- **Problem**:
Report how many lines in the material hold the word "protocols". No other content is required.

- **Records supplied**:
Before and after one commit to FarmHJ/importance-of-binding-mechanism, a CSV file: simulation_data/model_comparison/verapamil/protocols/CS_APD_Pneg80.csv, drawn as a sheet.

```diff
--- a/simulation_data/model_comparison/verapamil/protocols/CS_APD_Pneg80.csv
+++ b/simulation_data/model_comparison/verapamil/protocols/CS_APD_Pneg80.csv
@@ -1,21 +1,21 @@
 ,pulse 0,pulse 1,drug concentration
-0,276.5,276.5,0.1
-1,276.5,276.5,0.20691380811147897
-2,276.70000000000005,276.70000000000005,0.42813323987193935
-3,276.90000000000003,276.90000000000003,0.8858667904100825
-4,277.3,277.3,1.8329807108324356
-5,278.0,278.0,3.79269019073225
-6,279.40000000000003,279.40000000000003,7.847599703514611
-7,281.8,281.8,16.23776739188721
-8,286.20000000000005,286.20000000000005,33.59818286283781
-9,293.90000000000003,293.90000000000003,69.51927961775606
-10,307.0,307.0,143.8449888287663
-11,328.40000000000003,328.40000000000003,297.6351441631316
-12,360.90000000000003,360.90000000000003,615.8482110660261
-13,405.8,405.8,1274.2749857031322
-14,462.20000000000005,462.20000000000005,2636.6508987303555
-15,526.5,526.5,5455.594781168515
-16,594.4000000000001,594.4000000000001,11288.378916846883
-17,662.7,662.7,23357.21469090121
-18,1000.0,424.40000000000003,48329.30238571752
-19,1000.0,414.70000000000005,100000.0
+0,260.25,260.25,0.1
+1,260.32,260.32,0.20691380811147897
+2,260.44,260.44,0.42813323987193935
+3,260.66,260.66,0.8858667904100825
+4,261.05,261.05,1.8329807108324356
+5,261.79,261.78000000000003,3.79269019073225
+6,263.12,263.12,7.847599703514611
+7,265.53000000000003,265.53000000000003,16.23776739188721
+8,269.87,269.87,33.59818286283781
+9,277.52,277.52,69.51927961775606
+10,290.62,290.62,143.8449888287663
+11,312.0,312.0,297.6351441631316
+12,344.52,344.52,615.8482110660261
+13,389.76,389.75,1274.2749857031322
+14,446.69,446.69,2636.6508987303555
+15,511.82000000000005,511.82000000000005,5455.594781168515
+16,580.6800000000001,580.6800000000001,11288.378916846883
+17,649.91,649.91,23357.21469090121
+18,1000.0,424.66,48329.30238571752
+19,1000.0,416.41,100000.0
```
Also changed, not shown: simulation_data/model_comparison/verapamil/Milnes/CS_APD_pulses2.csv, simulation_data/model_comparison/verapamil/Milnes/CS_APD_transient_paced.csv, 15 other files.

- **Answer section**:
3